(PROVIDED INFORMATION Opens)

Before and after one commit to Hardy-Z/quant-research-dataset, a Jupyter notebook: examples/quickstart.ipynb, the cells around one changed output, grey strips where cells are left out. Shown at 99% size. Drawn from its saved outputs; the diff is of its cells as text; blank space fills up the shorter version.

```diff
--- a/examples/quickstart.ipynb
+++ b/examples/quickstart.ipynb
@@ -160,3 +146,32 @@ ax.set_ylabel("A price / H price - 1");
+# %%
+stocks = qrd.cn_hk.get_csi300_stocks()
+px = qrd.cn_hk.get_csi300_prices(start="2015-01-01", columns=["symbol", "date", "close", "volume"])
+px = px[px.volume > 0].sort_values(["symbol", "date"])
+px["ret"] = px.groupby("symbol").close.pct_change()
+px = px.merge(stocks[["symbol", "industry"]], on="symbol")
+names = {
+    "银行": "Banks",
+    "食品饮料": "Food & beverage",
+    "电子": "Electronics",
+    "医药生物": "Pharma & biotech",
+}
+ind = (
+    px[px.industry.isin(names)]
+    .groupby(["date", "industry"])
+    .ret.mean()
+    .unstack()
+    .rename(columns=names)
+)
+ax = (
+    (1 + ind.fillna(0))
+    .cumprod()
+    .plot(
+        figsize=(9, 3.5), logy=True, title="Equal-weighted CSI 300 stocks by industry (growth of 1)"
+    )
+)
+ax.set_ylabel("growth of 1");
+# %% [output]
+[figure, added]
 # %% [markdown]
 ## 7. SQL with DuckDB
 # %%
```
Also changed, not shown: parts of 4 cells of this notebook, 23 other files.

(PROVIDED INFORMATION Closes)
(PROVIDED INFORMATION Opens)

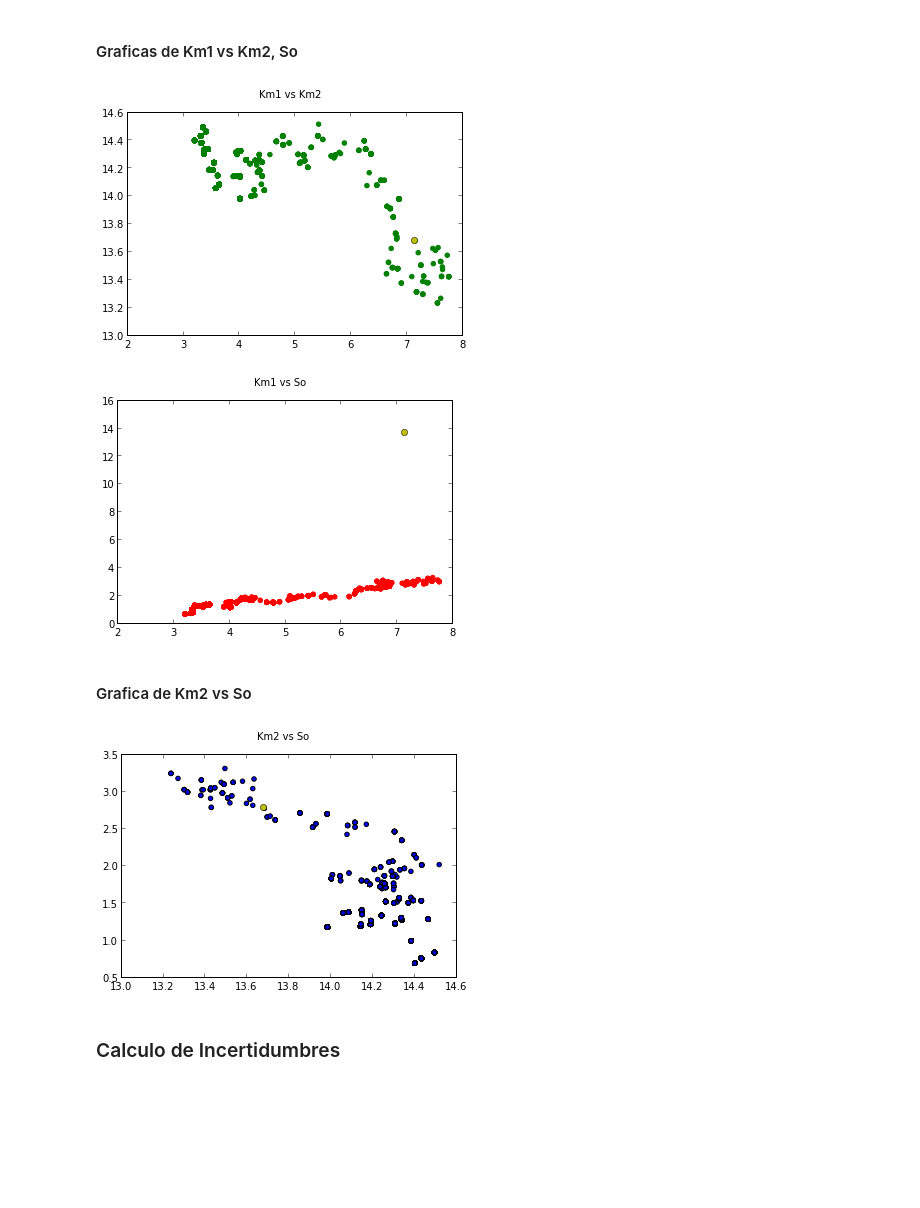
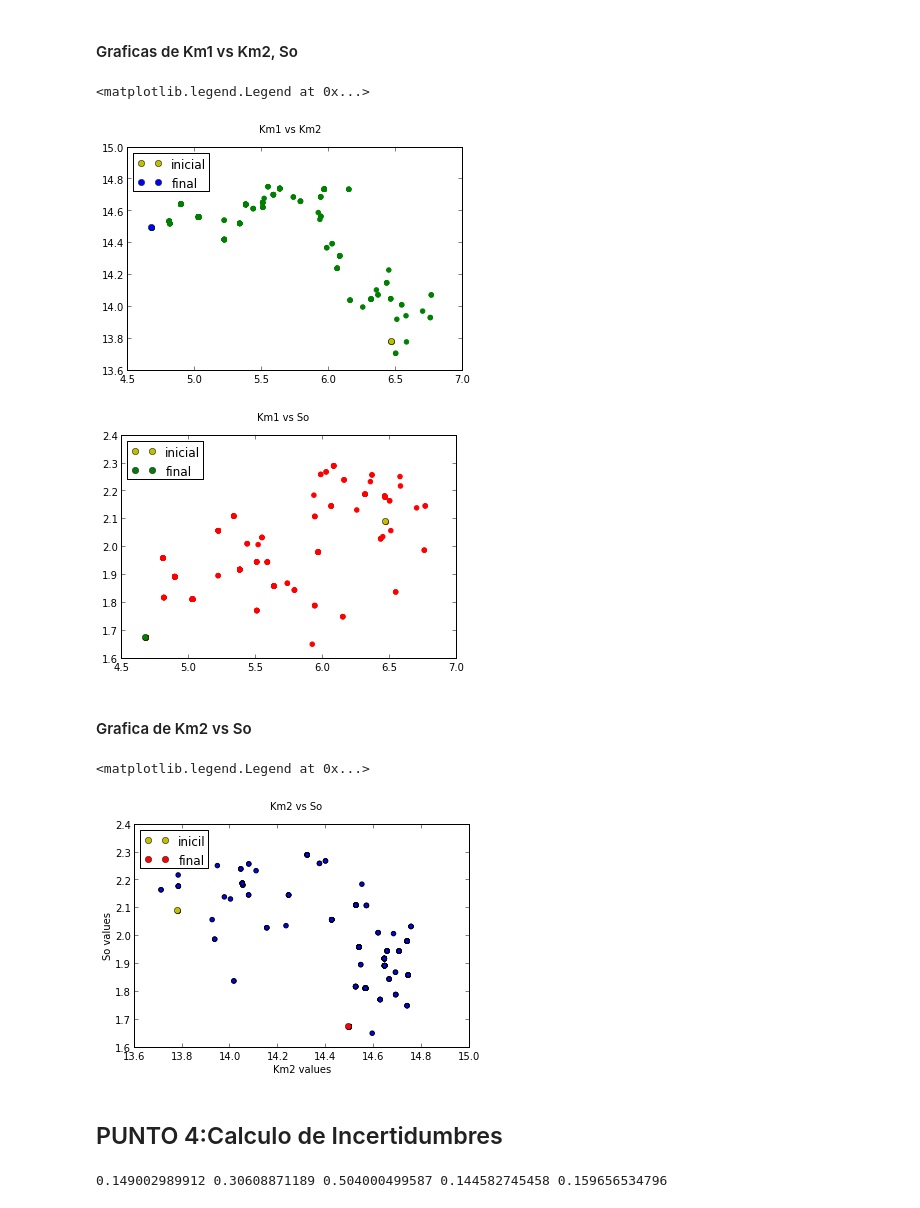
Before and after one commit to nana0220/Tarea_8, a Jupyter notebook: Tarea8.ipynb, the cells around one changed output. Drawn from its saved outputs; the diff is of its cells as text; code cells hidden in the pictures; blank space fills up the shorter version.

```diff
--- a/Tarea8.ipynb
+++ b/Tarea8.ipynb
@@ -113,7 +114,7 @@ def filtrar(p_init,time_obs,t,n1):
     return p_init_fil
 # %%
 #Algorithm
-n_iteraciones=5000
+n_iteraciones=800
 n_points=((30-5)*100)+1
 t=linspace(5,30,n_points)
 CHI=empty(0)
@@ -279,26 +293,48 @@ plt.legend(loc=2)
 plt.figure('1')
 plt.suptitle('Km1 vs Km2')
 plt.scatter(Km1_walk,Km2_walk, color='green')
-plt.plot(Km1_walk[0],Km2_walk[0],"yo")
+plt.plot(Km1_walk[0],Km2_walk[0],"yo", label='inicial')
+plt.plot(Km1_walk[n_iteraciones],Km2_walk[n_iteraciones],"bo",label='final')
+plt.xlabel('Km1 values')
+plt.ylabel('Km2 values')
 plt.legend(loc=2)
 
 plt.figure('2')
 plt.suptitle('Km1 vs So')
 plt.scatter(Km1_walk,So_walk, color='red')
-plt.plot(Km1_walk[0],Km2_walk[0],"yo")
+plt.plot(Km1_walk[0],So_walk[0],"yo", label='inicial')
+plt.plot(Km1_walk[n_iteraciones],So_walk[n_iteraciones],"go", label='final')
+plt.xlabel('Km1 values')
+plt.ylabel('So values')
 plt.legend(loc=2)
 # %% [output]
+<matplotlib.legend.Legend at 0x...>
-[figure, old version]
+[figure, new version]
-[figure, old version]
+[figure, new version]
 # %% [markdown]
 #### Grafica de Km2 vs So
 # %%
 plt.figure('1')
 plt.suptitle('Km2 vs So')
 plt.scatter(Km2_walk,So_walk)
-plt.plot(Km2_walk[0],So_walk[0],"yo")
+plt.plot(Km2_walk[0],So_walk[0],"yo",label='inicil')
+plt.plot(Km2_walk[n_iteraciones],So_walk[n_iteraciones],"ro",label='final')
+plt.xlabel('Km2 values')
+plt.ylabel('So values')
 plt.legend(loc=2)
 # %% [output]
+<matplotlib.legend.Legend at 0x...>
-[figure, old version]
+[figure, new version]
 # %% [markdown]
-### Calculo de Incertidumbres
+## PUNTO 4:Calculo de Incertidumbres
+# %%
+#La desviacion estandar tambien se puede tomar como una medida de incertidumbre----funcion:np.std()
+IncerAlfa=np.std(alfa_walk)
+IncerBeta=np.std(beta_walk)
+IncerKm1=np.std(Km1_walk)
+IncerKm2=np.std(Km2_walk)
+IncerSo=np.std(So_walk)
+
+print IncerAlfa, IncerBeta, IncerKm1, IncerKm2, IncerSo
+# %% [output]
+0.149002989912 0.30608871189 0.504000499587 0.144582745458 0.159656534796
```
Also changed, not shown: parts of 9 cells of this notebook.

(PROVIDED INFORMATION Closes)
(PROVIDED INFORMATION Opens)

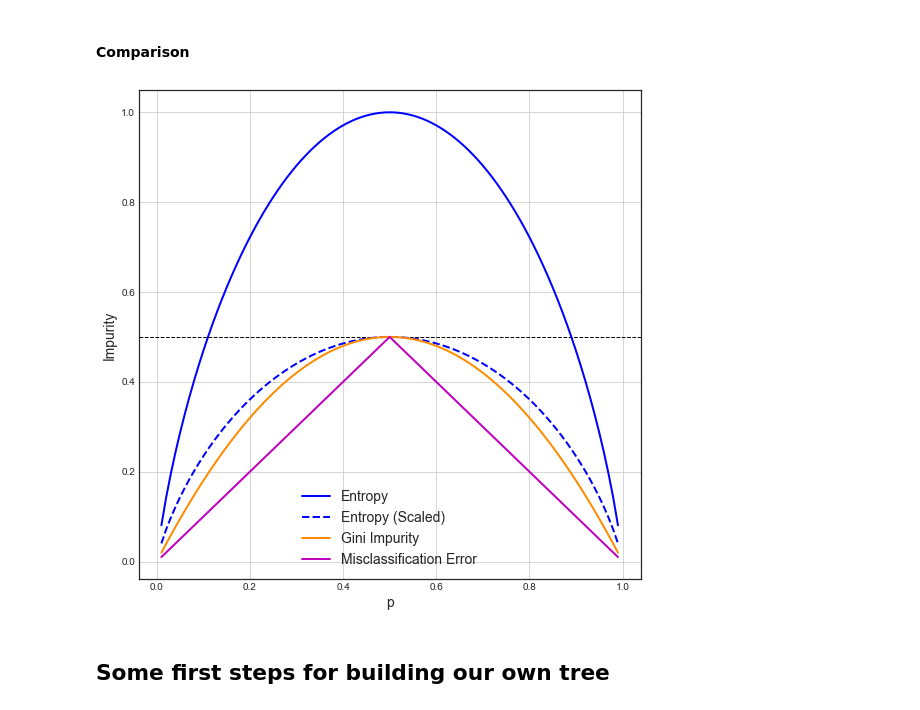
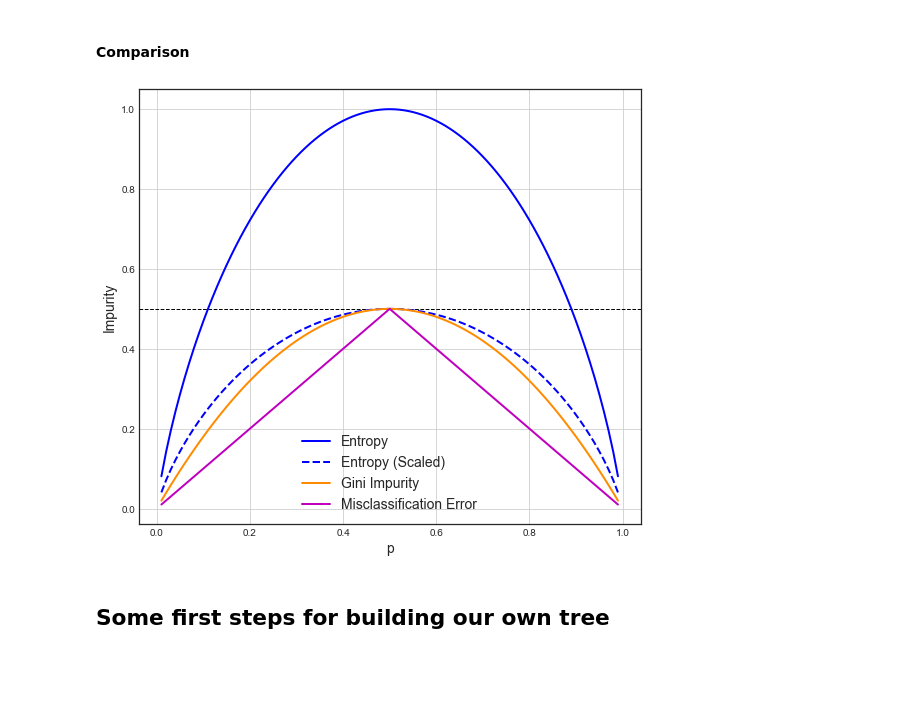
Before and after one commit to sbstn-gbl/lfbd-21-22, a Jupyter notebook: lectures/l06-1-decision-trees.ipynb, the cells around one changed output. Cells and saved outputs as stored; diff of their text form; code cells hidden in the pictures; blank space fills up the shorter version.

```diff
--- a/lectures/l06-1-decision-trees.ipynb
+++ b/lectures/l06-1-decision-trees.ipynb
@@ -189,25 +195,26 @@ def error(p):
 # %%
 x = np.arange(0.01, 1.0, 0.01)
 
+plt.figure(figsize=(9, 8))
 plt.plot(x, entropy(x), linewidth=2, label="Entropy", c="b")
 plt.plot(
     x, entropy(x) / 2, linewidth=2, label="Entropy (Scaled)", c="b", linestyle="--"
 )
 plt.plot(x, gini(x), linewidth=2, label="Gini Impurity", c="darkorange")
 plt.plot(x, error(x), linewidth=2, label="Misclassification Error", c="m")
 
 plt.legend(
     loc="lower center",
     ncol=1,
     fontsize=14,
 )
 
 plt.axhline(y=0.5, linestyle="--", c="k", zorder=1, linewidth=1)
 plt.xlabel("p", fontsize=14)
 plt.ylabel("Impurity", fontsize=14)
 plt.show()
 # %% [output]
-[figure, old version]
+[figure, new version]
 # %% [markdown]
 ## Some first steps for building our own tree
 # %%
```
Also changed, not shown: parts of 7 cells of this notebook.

(PROVIDED INFORMATION Closes)

DESCRIPTION OF THE TASK:
Gather from the data above every line with the string "linewidth".

OUTPUT BELOW:
 plt.plot(x, entropy(x), linewidth=2, label="Entropy", c="b")
     x, entropy(x) / 2, linewidth=2, label="Entropy (Scaled)", c="b", linestyle="--"
 plt.plot(x, gini(x), linewidth=2, label="Gini Impurity", c="darkorange")
 plt.plot(x, error(x), linewidth=2, label="Misclassification Error", c="m")
 plt.axhline(y=0.5, linestyle="--", c="k", zorder=1, linewidth=1)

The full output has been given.